Organic meat and eggs are sometimes higher in omega-3 fatty acids because the animals are usually grain or grass-fed.


And while organic farming bans most pesticides, certain pesticides are allowed in certain situations. And some conventionally grown produce is naturally low in pesticides. From the consumer’s viewpoint, avoiding pesticidesdepends in part on how you shop.If you really want vegetables without pesticides, it’s best to start your own garden and grow them yourself. By planting strategically, or companion planting, you can control garden pests without using chemicals.


So why spend the extra money on organics? One argument is that they’re better for the environment because of the vast amount of chemicals used in conventional farming. On the one hand, this is a fact. The absence of pesticides in organic farming means it’s better for the soil, water, and wildlife. But when it comes to a choice between inorganic produce sold at the farm stand down the road or organic produce wrapped in plastic and trucked in from California, the best environmental choice becomes far less clear.
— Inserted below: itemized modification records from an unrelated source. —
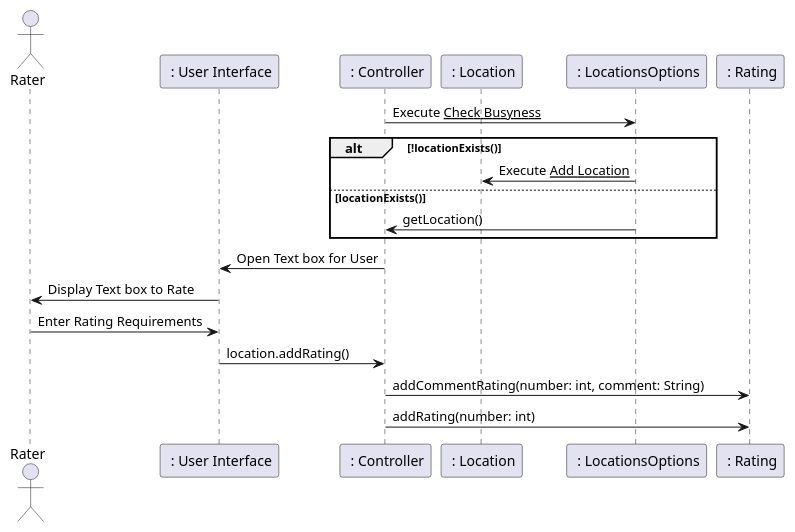
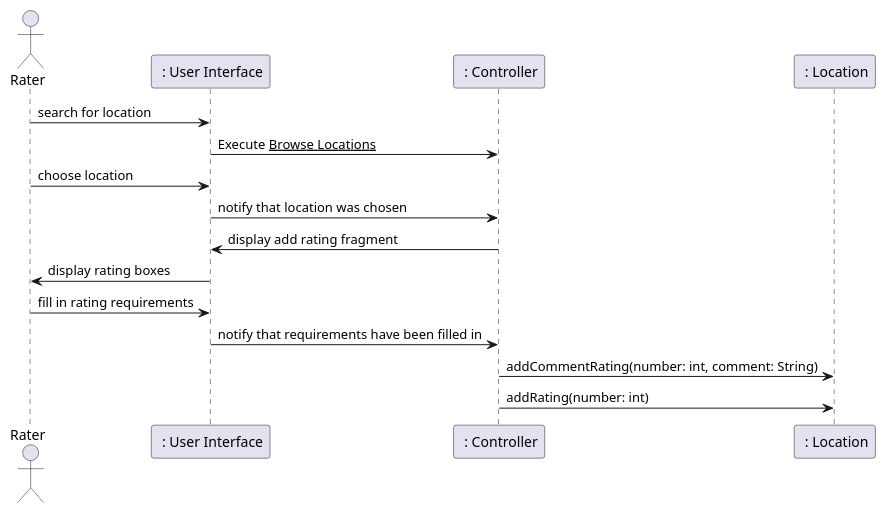
Before and after one commit to manoushpajouh/Vassar-Crowdmeter: the fifth of 6 diagrams in intellij/documentation/design.md, drawn with PlantUML. The commit also changed other lines of this file and 32 other files, not shown here.

Commit message:
updating the readme document and the design document to include new changes graphically

````diff
--- a/intellij/documentation/design.md
+++ b/intellij/documentation/design.md
@@ -174,26 +202,22 @@
 ```plantuml
 @startuml
 actor Rater as rater 
 
 participant " : User Interface" as ui
 participant " : Controller" as controller
 participant " : Location" as location 
-participant " : LocationsOptions" as locOps 
-participant " : Rating" as ratings 
 
-controller -> locOps : Execute __Check Busyness__
-    alt !locationExists()
-        locOps -> location : Execute __Add Location__ 
-    else locationExists()
-        locOps  -> controller : getLocation()
-    end
-   
-controller -> ui : Open Text box for User
-ui -> rater : Display Text box to Rate
-rater -> ui : Enter Rating Requirements
-ui -> controller : location.addRating()
-controller -> ratings : addCommentRating(number: int, comment: String)
-controller -> ratings : addRating(number: int)
+
+rater -> ui : search for location 
+ui -> controller: Execute __Browse Locations__
+rater -> ui: choose location 
+ui -> controller: notify that location was chosen 
+controller -> ui : display add rating fragment 
+ui -> rater : display rating boxes 
+rater -> ui : fill in rating requirements
+ui -> controller: notify that requirements have been filled in
+controller -> location : addCommentRating(number: int, comment: String)
+controller -> location : addRating(number: int)
 
 @enduml
 ```
````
Given the choice, most environmentalists prefer to buy locally. The products are fresher, and because of that, often more nutritious.  Besides, a local farmer is a wealth of information. Most are eager to tell you how he or she cooks that new vegetable or which variety of apple works best when baked.

More Facts

Fortunately, most small, local farmers are organic, which brings us to three final facts about organic food:


  1. Buying organic supports small farmers because they can earn more money from this type of produce.


  1. Buying organic also tends to support greater biodiversity than factory farming because these smaller farmers work differently. Instead of genetically modified, you get heirlooms. Instead of the varieties that are thick-skinned and easy to ship long distances, you get the rare and the tasty.


  1. “Natural” and “organic” are not interchangeable terms. Natural just means it contains no preservatives or artificial flavoring. It does not mean the product is organic.


The question of whether all organic produce tastes better than traditionally raised fruits and vegetables is far from a slam-dunk. By definition, taste is subjective. The first time my family ate locally grown organic broccoli, we practically swooned. The broccoli was so rich and buttery, it tasted like asparagus. But not everybody wants their broccoli to taste like asparagus. The choice is up to you. Healthful and tasty eating, like working out, is one of life’s simple pleasures. Enjoy.


Maria Ivanov is a fitness trainer with a passion for foods — the healthier, the better. With the help of her children, she grows her own vegetables, herbs, and as many fruit trees as she can on a half-acre plot.